James Nugent, who is originally from South Africa, suffered back injury to his lower spine, continues to suffer severe headaches due to post concussion trauma as well as nightmares and flashbacks. He is receiving ongoing medical treatment and support for his injuries.
He said: “There is obviously a need to fully understand what happened in this latest awful incident to provide urgent answers about what went wrong to the seriously injured and families who lost loved ones.
“I know first-hand how difficult it is to begin to move forward following such a horrific ordeal when you are given little support, there is very limited information about how the incident occurred and whether steps are being taken to prevent a repeat tragedy. I can’t believe that so shortly after my crash, there is another Eurocopter tragedy in a large city that has killed the occupants of the helicopter as well as persons on the ground.
“Seeing the harrowing images and reports of the latest crash definitely brings back painful memories and I have no doubt that many of the people in the pub and close by at the time of the crash will be psychologically scarred from witnessing such a horrific ordeal.
“I have learnt from my own experiences that it takes long-term specialist help to allow you to manage living with something like this and I hope all those involved are being offered the support they need.”
Jim Morris is a former RAF pilot and Partner in Irwin Mitchell’s aviation law team representing James. He added: “The Eurocopter EC135 T2 is a sophisticated twin engine helicopter so it is surprising that it plummeted into the roof of the pub. A problem with one engine should not have caused the crash, so it is crucial to identify why it could not maintain height.
"It remains very early days in terms of the investigation of this tragic incident, so it would be unwise to speculate on likely causes until more information has been gathered. Having said this, early indications show that the helicopter's descent appears to have been sudden. There could be a number of causes for this including a power problem perhaps in turn caused by a gear box or other mechanical difficulties, or perhaps due to a fuel issue.

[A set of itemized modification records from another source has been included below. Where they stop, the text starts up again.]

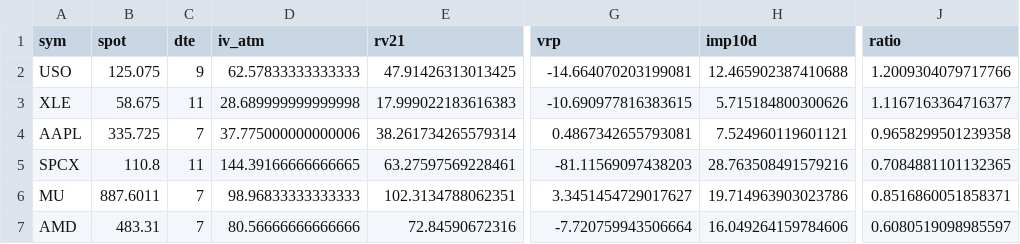
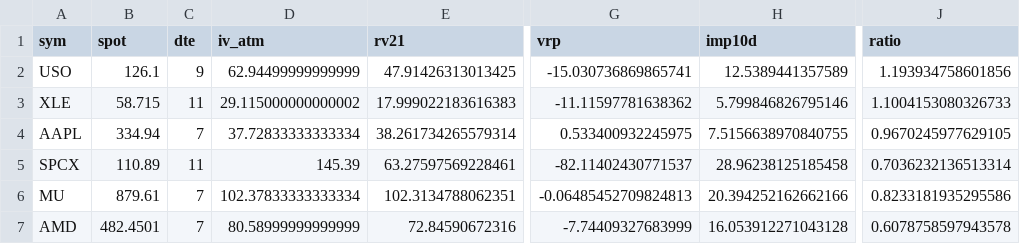
Before and after one commit to jackfrosttt/macro-market-reaction, a CSV file: analysis/iv_edge.csv, drawn as a sheet; only a part is shown, gaps mark what is left out; the diff covers the shown part only; the diff names each change by its address in the sheet, - before the commit and + after, or states it on an @@ line.

Commit message:
Sync from private working repo (code + derived analysis only)

```diff
--- a/analysis/iv_edge.csv
+++ b/analysis/iv_edge.csv
-B2 (spot): 125.075
+B2 (spot): 126.1
-D2 (iv_atm): 62.57833333333333
+D2 (iv_atm): 62.94499999999999
-G2 (vrp): -14.664070203199081
+G2 (vrp): -15.030736869865741
-H2 (imp10d): 12.465902387410688
+H2 (imp10d): 12.5389441357589
-J2 (ratio): 1.2009304079717766
+J2 (ratio): 1.193934758601856
-B3 (spot): 58.675
+B3 (spot): 58.715
-D3 (iv_atm): 28.689999999999998
+D3 (iv_atm): 29.115000000000002
-G3 (vrp): -10.690977816383615
+G3 (vrp): -11.11597781638362
-H3 (imp10d): 5.715184800300626
+H3 (imp10d): 5.799846826795146
-J3 (ratio): 1.1167163364716377
+J3 (ratio): 1.1004153080326733
-B4 (spot): 335.725
+B4 (spot): 334.94
-D4 (iv_atm): 37.775000000000006
+D4 (iv_atm): 37.72833333333334
-G4 (vrp): 0.4867342655793081
+G4 (vrp): 0.533400932245975
-H4 (imp10d): 7.524960119601121
+H4 (imp10d): 7.5156638970840755
-J4 (ratio): 0.9658299501239358
+J4 (ratio): 0.9670245977629105
-B5 (spot): 110.8
+B5 (spot): 110.89
-D5 (iv_atm): 144.39166666666665
+D5 (iv_atm): 145.39
-G5 (vrp): -81.11569097438203
+G5 (vrp): -82.11402430771537
-H5 (imp10d): 28.763508491579216
+H5 (imp10d): 28.96238125185458
-J5 (ratio): 0.7084881101132365
+J5 (ratio): 0.7036232136513314
-B6 (spot): 887.6011
+B6 (spot): 879.61
-D6 (iv_atm): 98.96833333333333
+D6 (iv_atm): 102.37833333333334
-G6 (vrp): 3.3451454729017627
+G6 (vrp): -0.06485452709824813
-H6 (imp10d): 19.714963903023786
+H6 (imp10d): 20.394252162662166
-J6 (ratio): 0.8516860051858371
+J6 (ratio): 0.8233181935295586
-B7 (spot): 483.31
+B7 (spot): 482.4501
-D7 (iv_atm): 80.56666666666666
+D7 (iv_atm): 80.58999999999999
-G7 (vrp): -7.720759943506664
+G7 (vrp): -7.74409327683999
-H7 (imp10d): 16.049264159784606
+H7 (imp10d): 16.053912271043128
-J7 (ratio): 0.6080519098985597
+J7 (ratio): 0.6078758597943578
```
Also changed, not shown: 60 edited cells elsewhere in this file, 4 other files.
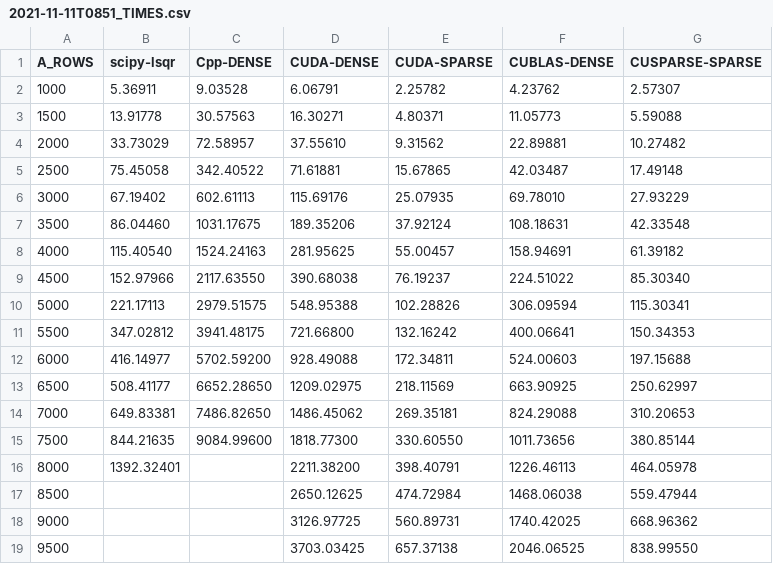
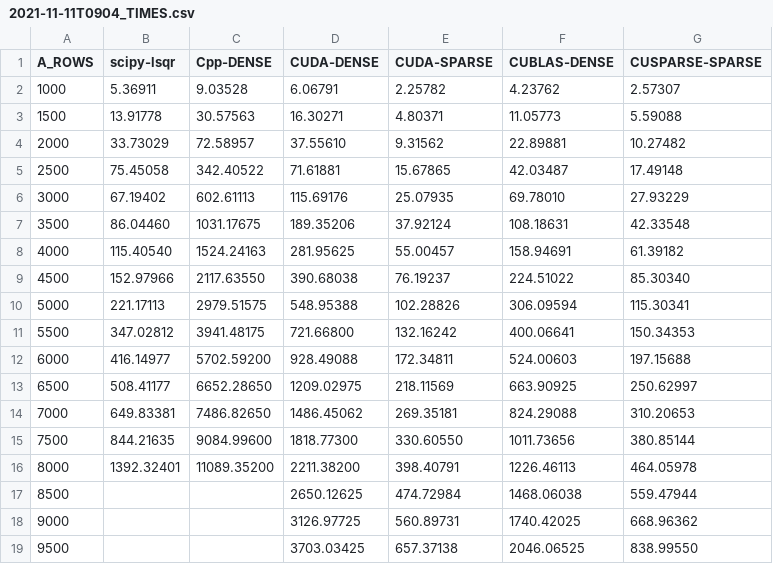
Before and after one commit to law-dwg/LSQR-CUDA, a CSV file: results/2021-11-11T0904_TIMES.csv (was results/2021-11-11T0851_TIMES.csv), drawn as a sheet.

```diff
--- a/results/2021-11-11T0851_TIMES.csv
+++ b/results/2021-11-11T0904_TIMES.csv
@@ -15,3 +15,3 @@ A_ROWS,scipy-lsqr,Cpp-DENSE,CUDA-DENSE,CUDA-SPARSE,CUBLAS-DENSE,CUSPARSE-SPARSE
 7500,844.21635,9084.99600,1818.77300,330.60550,1011.73656,380.85144
-8000,1392.32401,,2211.38200,398.40791,1226.46113,464.05978
+8000,1392.32401,11089.35200,2211.38200,398.40791,1226.46113,464.05978
 8500,,,2650.12625,474.72984,1468.06038,559.47944
```
Also changed, not shown: results/2021-11-09T2101_LSQR-CUDA.csv, 8 other files.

“Although helicopter pilots are trained to glide (auto rotate) helicopters following complete loss of power, the circumstances of this accident (low level, at night over a busy city) could have made it difficult for the pilot to glide the helicopter to an open flat space and land safely. Aerial photographs of the incident indicate that the pub had a large flat roof, so an aspect of the investigation may be to determine whether the pilot was trying to glide the helicopter onto the roof. Additionally, the problem encountered could have been such that the pilot could not maintain control of the helicopter.
“I anticipate that the Air Accident Investigation Branch (AAIB) will shortly publish a Special Bulletin that will hopefully give an initial insight into the causes, but clearly they have a lot of work to do in what is likely to be a lengthy investigation.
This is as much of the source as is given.